__What needs to be done__. Exclude the images and repeat all remaining entries exactly.

------ Given information

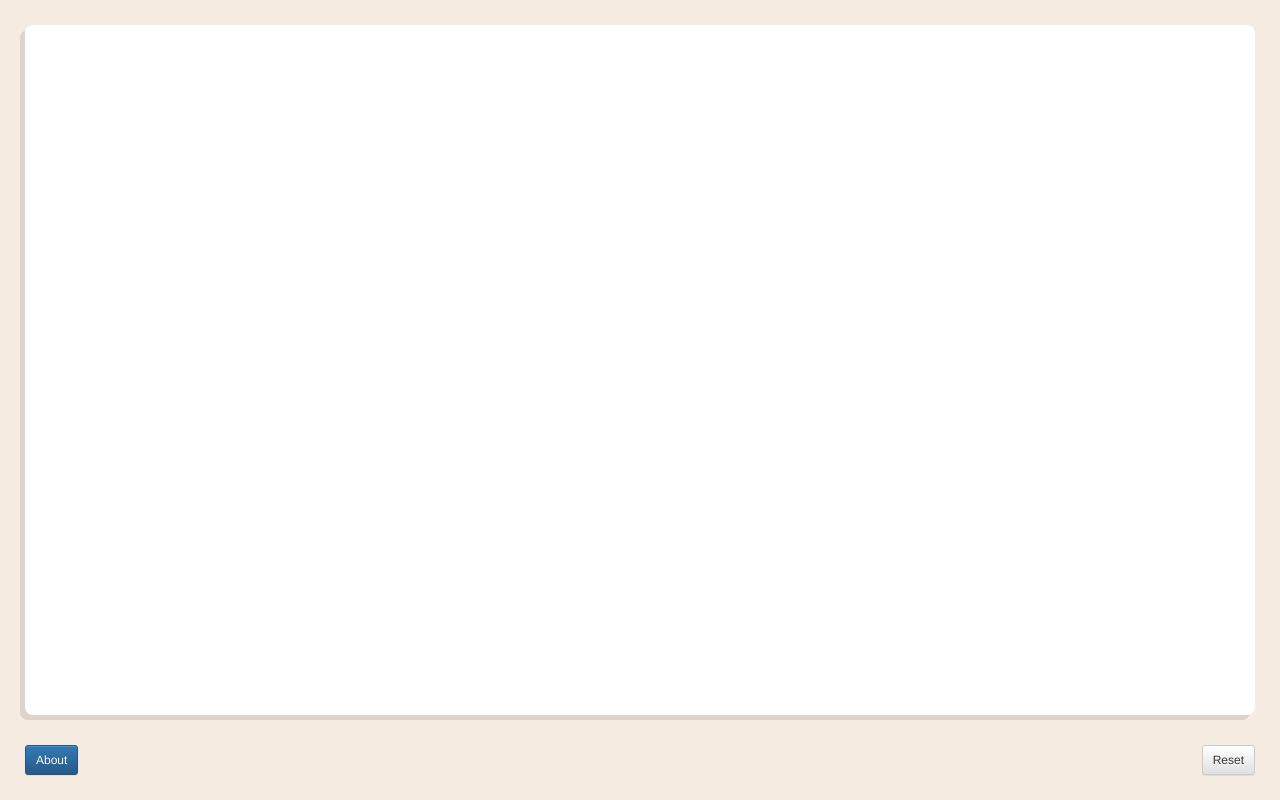
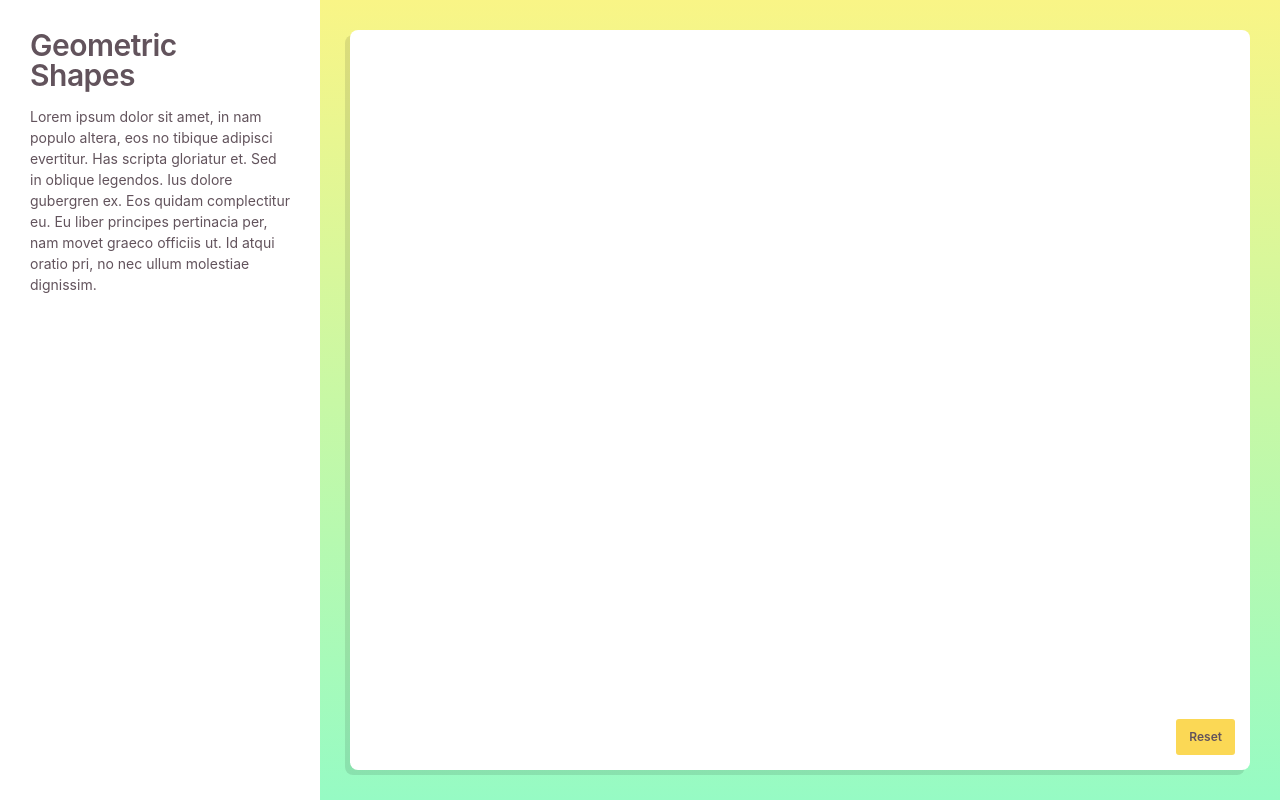
Before and after one commit to PedroFelipe/react-geometrical-shapes, a React (Create React App) app: page / in a window 1280 px wide. Built offline with nearby package versions, Linux system fonts and the light colour scheme.

Commit message:
Add layout and remove unused code (#2)

```diff
--- a/public/index.html
+++ b/public/index.html
@@ -8,7 +8,7 @@
     <link rel="manifest" href="%PUBLIC_URL%/manifest.json">
     <link rel="shortcut icon" href="%PUBLIC_URL%/favicon.ico">
 
-    <title>React Geometrical Shapes</title>
+    <title>Geometrical Shapes</title>
   </head>
   <body>
     <noscript>
--- a/src/components/board/Board.js
+++ b/src/components/board/Board.js
@@ -3,6 +3,10 @@ import React, { Component } from 'react'
 import { Button } from 'react-bootstrap'
 
 import './Board.css'
+
+const RED = '#E75058'
+const BLUE = '#233D7F'
+const YELLOW = '#FBD855'
 
 class Board extends Component {
   constructor(props) {
@@ -40,30 +44,33 @@ class Board extends Component {
     }
   }
 
+  reset() {
+    this.setState({ points: [] })
+  }
+
   render() {
     const { points, config } = this.state
 
     return (
       <div className="board">
-        <div className="board-area" onClick={(e) => this.handlePoint(e)}>
-          <svg width={config.width} height={config.height} viewBox={`0 0 ${config.width} ${config.height}`}>
+        <div className="board-area">
+          <svg viewBox={`0 0 ${config.width} ${config.height - 55}`} onClick={(e) => this.handlePoint(e)}>
             {
               points.map((point, key) => (
                 <circle
                   key={key}
                   cx={point.x}
                   cy={point.y}
-                  r="3"
-                  stroke="black"
-                  fill="red"
+                  r="11"
+                  stroke="transparent"
+                  fill={RED}
                 />
               ))
             }
           </svg>
+
+          <Button bsStyle="custom" bsSize="small" onClick={() => this.reset()}>Reset</Button>
         </div>
-
-        <Button className="board-button" bsStyle="primary" bsSize="small">About</Button>
-        <Button className="board-button pull-right" bsSize="small">Reset</Button>
       </div>
     )
   }
--- a/src/components/board/Board.scss
+++ b/src/components/board/Board.scss
@@ -1,15 +1,35 @@
 @import '../../css/colors.scss';
 
 .board {
+  padding: 1.875rem;
+  margin: 0 auto;
+  width: 100%;
+  max-width: 100vw;
+  cursor: pointer;
+
   &-area {
-    height: calc(100vh - 6.875rem);
+    position: relative;
+    min-height: 300px;
+    height: calc(100vh - 3.75rem);
     background-color: $white;
     border-radius: .5rem;
     box-shadow: -0.3125rem 0.3125rem rgba($black, .1);
     overflow: hidden;
   }
+}
 
-  &-button {
-    margin-top: 1.875rem;
+.btn.btn-custom {
+  position: absolute;
+  bottom: 0.9375rem;
+  right: 0.9375rem;
+  float: right;
+  padding: 0.5rem 0.75rem;
+  font-weight: 600;
+  color: $brown;
+  background-color: $yellow;
+
+  &:hover,
+  &:focus {
+    color: $brown;
   }
 }
--- a/src/containers/app/App.js
+++ b/src/containers/app/App.js
@@ -1,4 +1,5 @@
 import React, { Component } from 'react'
+import { Grid, Row, Col } from 'react-bootstrap'
 
 import Board from '../../components/board/Board'
 
@@ -8,7 +9,23 @@ class App extends Component {
   render() {
     return (
       <div className="app">
-        <Board />
+        <Grid fluid={true}>
+          <Row>
+            <Col xs={12} sm={5} md={3} className="app-column">
+              <div className="app-side">
+                <h2 className="app-title">Geometric Shapes</h2>
+
+                <p className="app-content">
+                  Lorem ipsum dolor sit amet, in nam populo altera, eos no tibique adipisci evertitur. Has scripta gloriatur et. Sed in oblique legendos. Ius dolore gubergren ex. Eos quidam complectitur eu. Eu liber principes pertinacia per, nam movet graeco officiis ut. Id atqui oratio pri, no nec ullum molestiae dignissim.
+                </p>
+              </div>
+            </Col>
+
+            <Col xs={12} sm={7} md={9} className="app-column">
+              <Board />
+            </Col>
+          </Row>
+        </Grid>
       </div>
     )
   }
--- a/src/containers/app/App.scss
+++ b/src/containers/app/App.scss
@@ -1,3 +1,30 @@
+@import '../../css/colors.scss';
+
 .app {
-  padding: 1.5625rem;
+  background-image: linear-gradient(to top, $green 0%, $yellow-2 100%);
+
+  &-column {
+    padding-right: 0 !important;
+    padding-left: 0 !important;
+  }
+
+  &-side {
+    padding: 30px;
+    height: calc(100vh);
+    background-color: $white;
+  }
+
+  &-title {
+    margin: 0 1.5625rem 1rem 0;
+    font-weight: 600;
+    letter-spacing: -0.5px;
+    line-height: 1;
+    color: $brown;
+  }
+
+  &-content {
+    font-size: 14px;
+    line-height: 1.5;
+    color: $brown;
+  }
 }
--- a/src/css/colors.scss
+++ b/src/css/colors.scss
@@ -1,3 +1,7 @@
 $black: #000000;
-$gold: #F6EBE1;
 $white: #FFFFFF;
+
+$brown: #62535c;
+$green: #96fbc4;
+$yellow: #FBD855;
+$yellow-2: #f9f586;
--- a/src/css/layout.scss
+++ b/src/css/layout.scss
@@ -6,5 +6,6 @@ body {
 }
 
 body {
-  background-color: $gold;
+  background-color: #c3cfe2;
+  font-family: -apple-system, BlinkMacSystemFont, "Segoe UI", Roboto, Oxygen-Sans, Ubuntu, Cantarell, "Helvetica Neue", sans-serif;
 }
--- a/src/index.js
+++ b/src/index.js
@@ -1,10 +1,5 @@
 import React from 'react'
 import ReactDOM from 'react-dom'
-
-import { createStore } from 'redux'
-import { Provider } from 'react-redux'
-
-import reducers from './reducers'
 
 import App from './containers/app/App'
 
@@ -13,13 +8,7 @@ import 'bootstrap/dist/css/bootstrap-theme.css'
 
 import './css/layout.css'
 
-const store = createStore(
-  reducers
-)
-
 ReactDOM.render(
-  <Provider store={store}>
-    <App />
-  </Provider>,
+  <App />,
   document.getElementById('root')
 )
--- a/src/reducers/PointsReducer.js
+++ /dev/null
@@ -1,33 +0,0 @@
-import {
-  ADD_POINTS_START,
-  ADD_POINTS_SUCCESS,
-  ADD_POINTS_FAILURE
-} from '../constants'
-
-const initialState = {
-  points: []
-}
-
-export default function (state = initialState, action) {
-  switch (action.type) {
-    case ADD_POINTS_START:
-      return {
-        ...state,
-        isLoading: true
-      }
-    case ADD_POINTS_SUCCESS:
-      return {
-        ...state,
-        points: [
-          ...state.points,
-          ...action.points,
-        ]
-      }
-    case ADD_POINTS_FAILURE:
-      return {
-        ...state
-      }
-    default:
-      return state
-  }
-}
--- a/src/reducers/index.js
+++ /dev/null
@@ -1,7 +0,0 @@
-import { combineReducers } from 'redux'
-
-import PointsReducer from './PointsReducer'
-
-export default combineReducers({
-  points: PointsReducer
-})
```
Also changed, not shown: src/constants/index.js (deleted).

------------

__Solution to the exercise__.
Before and after one commit to PedroFelipe/react-geometrical-shapes, a React (Create React App) app: page / in a window 1280 px wide. Built offline with nearby package versions, Linux system fonts and the light colour scheme.

Commit message:
Add layout and remove unused code (#2)

```diff
--- a/public/index.html
+++ b/public/index.html
@@ -8,7 +8,7 @@
     <link rel="manifest" href="%PUBLIC_URL%/manifest.json">
     <link rel="shortcut icon" href="%PUBLIC_URL%/favicon.ico">
 
-    <title>React Geometrical Shapes</title>
+    <title>Geometrical Shapes</title>
   </head>
   <body>
     <noscript>
--- a/src/components/board/Board.js
+++ b/src/components/board/Board.js
@@ -3,6 +3,10 @@ import React, { Component } from 'react'
 import { Button } from 'react-bootstrap'
 
 import './Board.css'
+
+const RED = '#E75058'
+const BLUE = '#233D7F'
+const YELLOW = '#FBD855'
 
 class Board extends Component {
   constructor(props) {
@@ -40,30 +44,33 @@ class Board extends Component {
     }
   }
 
+  reset() {
+    this.setState({ points: [] })
+  }
+
   render() {
     const { points, config } = this.state
 
     return (
       <div className="board">
-        <div className="board-area" onClick={(e) => this.handlePoint(e)}>
-          <svg width={config.width} height={config.height} viewBox={`0 0 ${config.width} ${config.height}`}>
+        <div className="board-area">
+          <svg viewBox={`0 0 ${config.width} ${config.height - 55}`} onClick={(e) => this.handlePoint(e)}>
             {
               points.map((point, key) => (
                 <circle
                   key={key}
                   cx={point.x}
                   cy={point.y}
-                  r="3"
-                  stroke="black"
-                  fill="red"
+                  r="11"
+                  stroke="transparent"
+                  fill={RED}
                 />
               ))
             }
           </svg>
+
+          <Button bsStyle="custom" bsSize="small" onClick={() => this.reset()}>Reset</Button>
         </div>
-
-        <Button className="board-button" bsStyle="primary" bsSize="small">About</Button>
-        <Button className="board-button pull-right" bsSize="small">Reset</Button>
       </div>
     )
   }
--- a/src/components/board/Board.scss
+++ b/src/components/board/Board.scss
@@ -1,15 +1,35 @@
 @import '../../css/colors.scss';
 
 .board {
+  padding: 1.875rem;
+  margin: 0 auto;
+  width: 100%;
+  max-width: 100vw;
+  cursor: pointer;
+
   &-area {
-    height: calc(100vh - 6.875rem);
+    position: relative;
+    min-height: 300px;
+    height: calc(100vh - 3.75rem);
     background-color: $white;
     border-radius: .5rem;
     box-shadow: -0.3125rem 0.3125rem rgba($black, .1);
     overflow: hidden;
   }
+}
 
-  &-button {
-    margin-top: 1.875rem;
+.btn.btn-custom {
+  position: absolute;
+  bottom: 0.9375rem;
+  right: 0.9375rem;
+  float: right;
+  padding: 0.5rem 0.75rem;
+  font-weight: 600;
+  color: $brown;
+  background-color: $yellow;
+
+  &:hover,
+  &:focus {
+    color: $brown;
   }
 }
--- a/src/containers/app/App.js
+++ b/src/containers/app/App.js
@@ -1,4 +1,5 @@
 import React, { Component } from 'react'
+import { Grid, Row, Col } from 'react-bootstrap'
 
 import Board from '../../components/board/Board'
 
@@ -8,7 +9,23 @@ class App extends Component {
   render() {
     return (
       <div className="app">
-        <Board />
+        <Grid fluid={true}>
+          <Row>
+            <Col xs={12} sm={5} md={3} className="app-column">
+              <div className="app-side">
+                <h2 className="app-title">Geometric Shapes</h2>
+
+                <p className="app-content">
+                  Lorem ipsum dolor sit amet, in nam populo altera, eos no tibique adipisci evertitur. Has scripta gloriatur et. Sed in oblique legendos. Ius dolore gubergren ex. Eos quidam complectitur eu. Eu liber principes pertinacia per, nam movet graeco officiis ut. Id atqui oratio pri, no nec ullum molestiae dignissim.
+                </p>
+              </div>
+            </Col>
+
+            <Col xs={12} sm={7} md={9} className="app-column">
+              <Board />
+            </Col>
+          </Row>
+        </Grid>
       </div>
     )
   }
--- a/src/containers/app/App.scss
+++ b/src/containers/app/App.scss
@@ -1,3 +1,30 @@
+@import '../../css/colors.scss';
+
 .app {
-  padding: 1.5625rem;
+  background-image: linear-gradient(to top, $green 0%, $yellow-2 100%);
+
+  &-column {
+    padding-right: 0 !important;
+    padding-left: 0 !important;
+  }
+
+  &-side {
+    padding: 30px;
+    height: calc(100vh);
+    background-color: $white;
+  }
+
+  &-title {
+    margin: 0 1.5625rem 1rem 0;
+    font-weight: 600;
+    letter-spacing: -0.5px;
+    line-height: 1;
+    color: $brown;
+  }
+
+  &-content {
+    font-size: 14px;
+    line-height: 1.5;
+    color: $brown;
+  }
 }
--- a/src/css/colors.scss
+++ b/src/css/colors.scss
@@ -1,3 +1,7 @@
 $black: #000000;
-$gold: #F6EBE1;
 $white: #FFFFFF;
+
+$brown: #62535c;
+$green: #96fbc4;
+$yellow: #FBD855;
+$yellow-2: #f9f586;
--- a/src/css/layout.scss
+++ b/src/css/layout.scss
@@ -6,5 +6,6 @@ body {
 }
 
 body {
-  background-color: $gold;
+  background-color: #c3cfe2;
+  font-family: -apple-system, BlinkMacSystemFont, "Segoe UI", Roboto, Oxygen-Sans, Ubuntu, Cantarell, "Helvetica Neue", sans-serif;
 }
--- a/src/index.js
+++ b/src/index.js
@@ -1,10 +1,5 @@
 import React from 'react'
 import ReactDOM from 'react-dom'
-
-import { createStore } from 'redux'
-import { Provider } from 'react-redux'
-
-import reducers from './reducers'
 
 import App from './containers/app/App'
 
@@ -13,13 +8,7 @@ import 'bootstrap/dist/css/bootstrap-theme.css'
 
 import './css/layout.css'
 
-const store = createStore(
-  reducers
-)
-
 ReactDOM.render(
-  <Provider store={store}>
-    <App />
-  </Provider>,
+  <App />,
   document.getElementById('root')
 )
--- a/src/reducers/PointsReducer.js
+++ /dev/null
@@ -1,33 +0,0 @@
-import {
-  ADD_POINTS_START,
-  ADD_POINTS_SUCCESS,
-  ADD_POINTS_FAILURE
-} from '../constants'
-
-const initialState = {
-  points: []
-}
-
-export default function (state = initialState, action) {
-  switch (action.type) {
-    case ADD_POINTS_START:
-      return {
-        ...state,
-        isLoading: true
-      }
-    case ADD_POINTS_SUCCESS:
-      return {
-        ...state,
-        points: [
-          ...state.points,
-          ...action.points,
-        ]
-      }
-    case ADD_POINTS_FAILURE:
-      return {
-        ...state
-      }
-    default:
-      return state
-  }
-}
--- a/src/reducers/index.js
+++ /dev/null
@@ -1,7 +0,0 @@
-import { combineReducers } from 'redux'
-
-import PointsReducer from './PointsReducer'
-
-export default combineReducers({
-  points: PointsReducer
-})
```
Also changed, not shown: src/constants/index.js (deleted).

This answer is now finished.